The State Board of Education hoped to create a support network for Idaho school counselors that would link staff between rural and urban schools and give state officials an ear on the ground in far-flung parts of Idaho in an effort to improve college and career readiness.
“Being a counselor is a very isolating job, even in the largest high schools,” explained Byron Yankey, the State Board’s college and career advising program manager. There are “huge parts of the state where travel is a barrier,” Yankey said, preventing counselors from attending conferences or meeting people who perform the same jobs.
The state’s solution came to life at the start of the 2019-2020 school year as the Next Steps Idaho Ambassador program, an expansion of Next Steps Idaho, a college and career readiness effort. Through the program, a group of college and career counselors were hired to network with other counselors in nearby school districts with aims of creating a professional support system.
Since its inception, the ambassadorship has brought aboard counselors with varying educational backgrounds to connect with other counselors across the state using Zoom events, Facebook forums and discussions about issues facing counselors and K-12 writ large.
The fleet of ambassadors, all of whom are college and career counselors, doubled in size from four to eight members this school year.
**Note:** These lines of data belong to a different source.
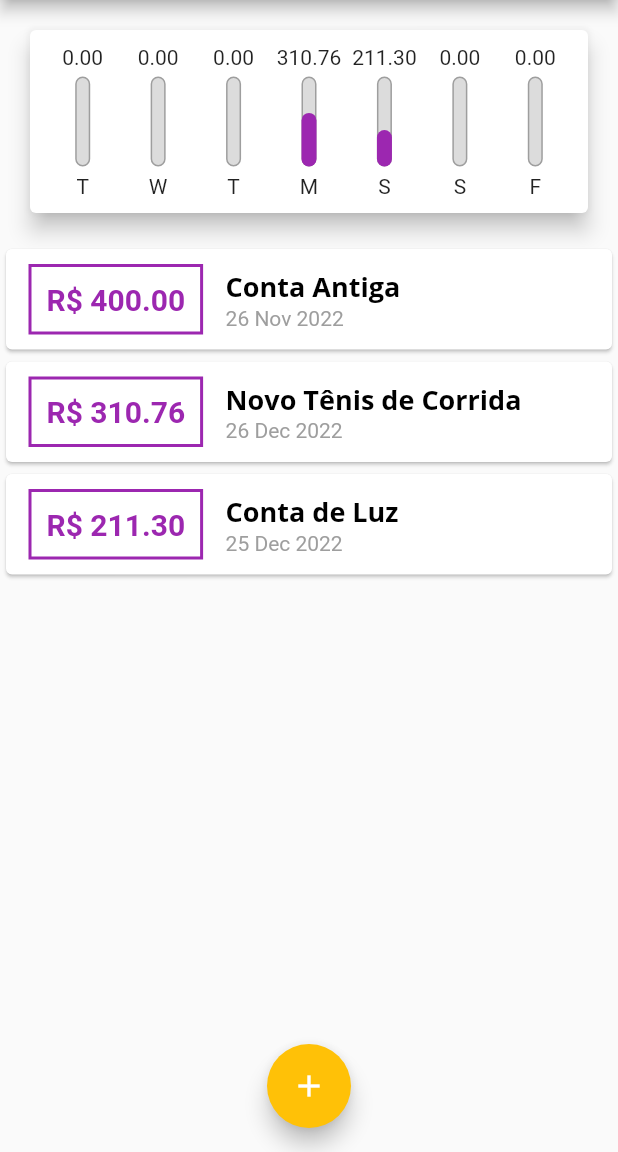
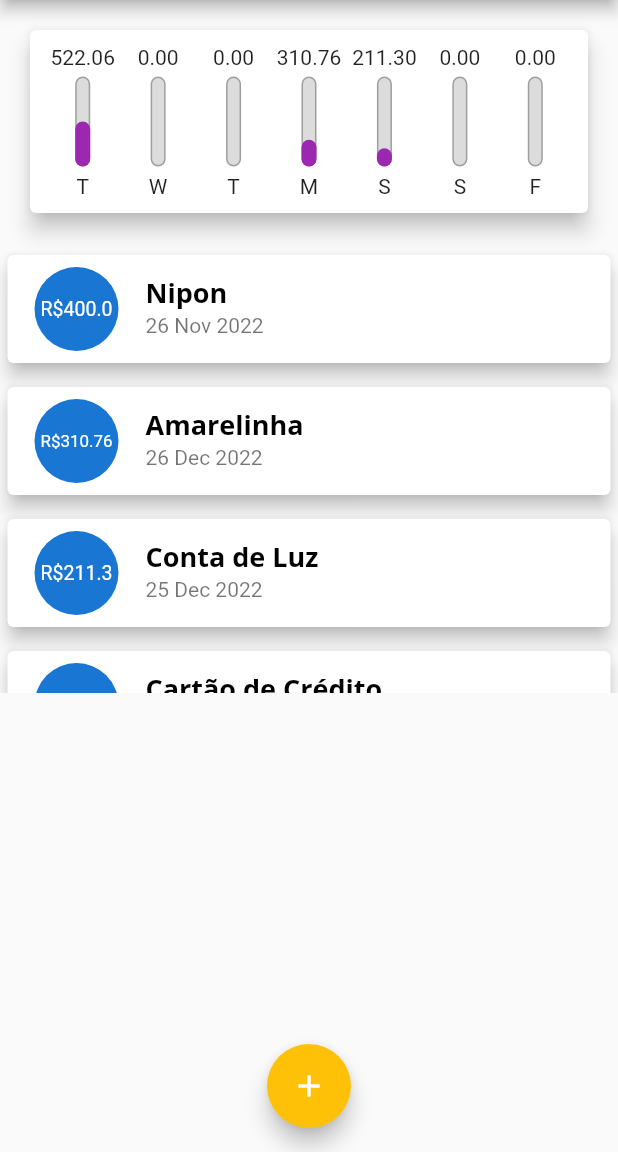
Before and after one commit to enilsonfilho/expenses-app, a Flutter app: the screen it shows after launch, on a phone screen of 412 x 824 dp, the part 84-1236 px from its top. Run offline on Flutter 3.47's test engine with Material 2 defaults, Android fonts, the phone set to English and light mode, and no system bars.

Commit message:
feat: ListTile

```diff
--- a/lib/components/transaction_list.dart
+++ b/lib/components/transaction_list.dart
@@ -36,42 +36,31 @@ class TransactionList extends StatelessWidget {
         itemBuilder: (ctx, index) {
           final tr = transactions[index];
           return Card(
-            child: Row(
-              children: <Widget>[
-                Container(
-                  margin: EdgeInsets.symmetric(horizontal: 15, vertical: 10),
-                  decoration: BoxDecoration(
-                      border: Border.all(
-                    color: Theme.of(context).colorScheme.primary,
-                    width: 2,
-                  )),
-                  padding: EdgeInsets.all(10),
+            elevation: 5,
+            margin: EdgeInsets.symmetric(
+              vertical: 8,
+              horizontal: 5,
+            ),
+            child: ListTile(
+              leading: CircleAvatar(
+                radius: 30,
+                child: Padding(
+                  padding: const EdgeInsets.all(6),
+                  child: FittedBox(
                     child: Text(
-                    'R\$ ${tr.value.toStringAsFixed(2)}',
-                    style: TextStyle(
-                      fontWeight: FontWeight.bold,
-                      fontSize: 20,
-                      color: Theme.of(context).colorScheme.primary,
+                      'R\$${tr.value}'
                     ),
                   ),
                 ),
-                Column(
-                  crossAxisAlignment: CrossAxisAlignment.start,
-                  children: <Widget>[
-                    Text(
+              ),
+              title: Text(
                 tr.title,
                 style: Theme.of(context).textTheme.headline6,
               ),
-                    Text(
+              subtitle: Text(
                 DateFormat('d MMM y').format(tr.date),
-                      style: TextStyle(
-                        color: Colors.grey,
               ),
             ),
-                  ],
-                )
-              ],
-            )
           );
         },
       ),
--- a/lib/main.dart
+++ b/lib/main.dart
@@ -49,9 +49,11 @@ class MyHomePage extends StatefulWidget {
 class _MyHomePageState extends State<MyHomePage> {
 
   final List<Transaction> _transactions = [
-    Transaction(id: 't0', title: 'Conta Antiga', value: 400.00, date: DateTime.now().subtract(Duration(days: 33))),
-    Transaction(id: 't1', title: 'Novo Tênis de Corrida', value: 310.76, date: DateTime.now().subtract(Duration(days: 3))),
+    Transaction(id: 't0', title: 'Nipon', value: 400.00, date: DateTime.now().subtract(Duration(days: 33))),
+    Transaction(id: 't1', title: 'Amarelinha', value: 310.76, date: DateTime.now().subtract(Duration(days: 3))),
     Transaction(id: 't2', title: 'Conta de Luz', value: 211.30, date: DateTime.now().subtract(Duration(days: 4))),
+    Transaction(id: 't3', title: 'Cartão de Crédito', value: 310.76, date: DateTime.now()),
+    Transaction(id: 't4', title: 'Português Lanches', value: 211.30, date: DateTime.now()),
   ];
 
   List<Transaction> get _recentTransactions {
```
Lines whose indentation alone changed are shown as unchanged.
Each receive a $500 annual stipend for participating.
Though the program is on the rise, it faced a rocky start, and it’s nowhere near the size administrators want it to reach.
“The pilot totally got gobsmacked by the pandemic,” said Joan Cleary, Next Steps Idaho’s outreach coordinator.
Some ambassadors have drawn dozens of counselors into events and meetings, Cleary said, but “it’s nowhere near the industry penetration that we actually need to be a force.”
But a silver lining accompanied the program’s slow beginning.
Counselors’ added roles as teachers or janitors in some smaller districts allowed them to feed the State Board information about challenges schools faced during the pandemic, Cleary said.
“They were an incredible barometer for what was actually happening at schools, when everything was getting shut down. We just had no idea what was going on,” said Cleary.
Yankey hopes the program will continue to serve as “a megaphone” for educators’ concerns.
The State Board hopes that at full-bore, the program can employ up to 24 ambassadors, four for each region of the state. But that end goal is likely years out. Cleary would consider an expansion to two ambassador-counselors per region by 2023, 12 total, “a success.”
While this year’s ambassadors were all either recruited or referred by past participants, the State Board hopes to attract enough interest that future prospective ambassadors have to apply to nab the role. For now, low levels of expressed interest are hampering that goal — an issue organizers attribute to lack of awareness about the program.
State Board staffers see that boost in participation as the linchpin to strengthening counselors’ social channels.
“Teachers have appreciation holidays, and acres of funny stress-relieving memes online, and colleagues going through the same joys/struggles at their school,” Cleary wrote by email. “College and career readiness professionals who work in high schools or middle schools don’t typically have that. It can be isolating and overwhelming.”
With time, and a new batch of online resources, organizers hope the pushback against isolation can ease social and emotional recovery from the pandemic.
“It’s the kind of Mr. Rogers approach,” said Yankey. “Let’s create that neighborhood and see how we can knit people together.”
Idaho Education News Data Analyst Randy Schrader contributed to this report.